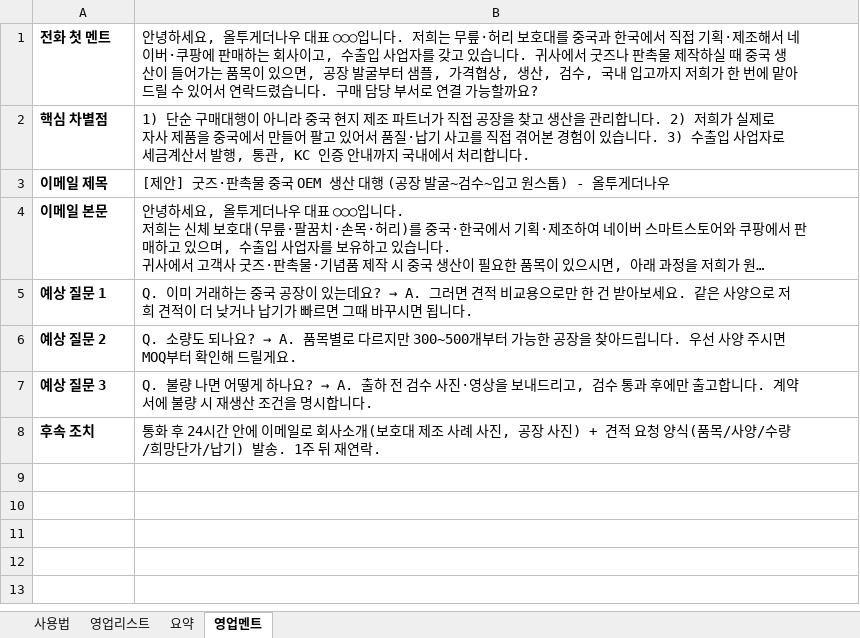
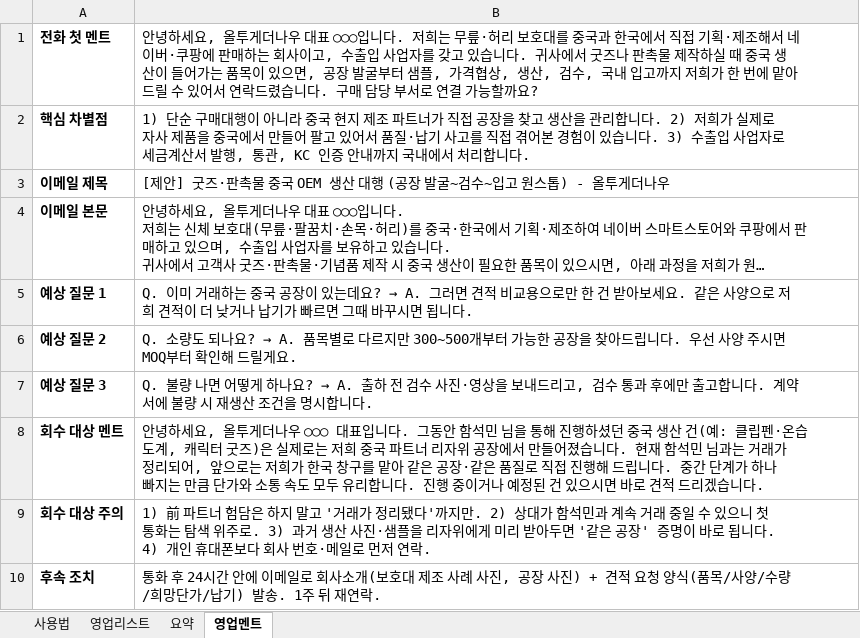
Before and after one commit to zpzpssh-tech/-, an Excel workbook: 영업/B2B_영업리스트.xlsx, sheet 영업멘트, drawn as a sheet; long unchanged cells end in …; values as stored, in another font and other column widths than the file's, no borders; the diff names each change by its address in the sheet, - before the commit and + after, or states it on an @@ line.

```diff
--- a/영업/B2B_영업리스트.xlsx (sheet 영업멘트)
+++ b/영업/B2B_영업리스트.xlsx (sheet 영업멘트)
+row 8: 회수 대상 멘트 | 안녕하세요, 올투게더나우 ○○○ 대표입니다. 그동안 함석민 님을 통해 진행하셨던 중국 생산 건(예: 클립펜·온습도계, 캐릭터 굿즈)은 실제로는 저희 중국 파트너 리자위 공장에서 만들어졌습니다. 현재 함석민 님과는 거래가 정리되어, 앞으로는 저희가 한국 창구를 맡아 같은 공장·같은 품질로 직접 진행해 드립니다. 중간 단계가 하나 빠지는 만큼 단가와 소통 속도 모두 유리합니다. 진행 중이거나 예정된 건 있으시면 바로 견적 드리겠습니다.
+row 9: 회수 대상 주의 | 1) 前 파트너 험담은 하지 말고 '거래가 정리됐다'까지만. 2) 상대가 함석민과 계속 거래 중일 수 있으니 첫 통화는 탐색 위주로. 3) 과거 생산 사진·샘플을 리자위에게 미리 받아두면 '같은 공장' 증명이 바로 됩니다. 4) 개인 휴대폰보다 회사 번호·메일로 먼저 연락.
```
Also changed, not shown: sheet 요약, sheet 영업리스트, sheet 사용법, 4 other files.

Task requirements> Repeat the listing exactly; do not print any picture.

Answer to this task>
Before and after one commit to zpzpssh-tech/-, an Excel workbook: 영업/B2B_영업리스트.xlsx, sheet 영업멘트, drawn as a sheet; long unchanged cells end in …; values as stored, in another font and other column widths than the file's, no borders; the diff names each change by its address in the sheet, - before the commit and + after, or states it on an @@ line.

```diff
--- a/영업/B2B_영업리스트.xlsx (sheet 영업멘트)
+++ b/영업/B2B_영업리스트.xlsx (sheet 영업멘트)
+row 8: 회수 대상 멘트 | 안녕하세요, 올투게더나우 ○○○ 대표입니다. 그동안 함석민 님을 통해 진행하셨던 중국 생산 건(예: 클립펜·온습도계, 캐릭터 굿즈)은 실제로는 저희 중국 파트너 리자위 공장에서 만들어졌습니다. 현재 함석민 님과는 거래가 정리되어, 앞으로는 저희가 한국 창구를 맡아 같은 공장·같은 품질로 직접 진행해 드립니다. 중간 단계가 하나 빠지는 만큼 단가와 소통 속도 모두 유리합니다. 진행 중이거나 예정된 건 있으시면 바로 견적 드리겠습니다.
+row 9: 회수 대상 주의 | 1) 前 파트너 험담은 하지 말고 '거래가 정리됐다'까지만. 2) 상대가 함석민과 계속 거래 중일 수 있으니 첫 통화는 탐색 위주로. 3) 과거 생산 사진·샘플을 리자위에게 미리 받아두면 '같은 공장' 증명이 바로 됩니다. 4) 개인 휴대폰보다 회사 번호·메일로 먼저 연락.
```
Also changed, not shown: sheet 요약, sheet 영업리스트, sheet 사용법, 4 other files.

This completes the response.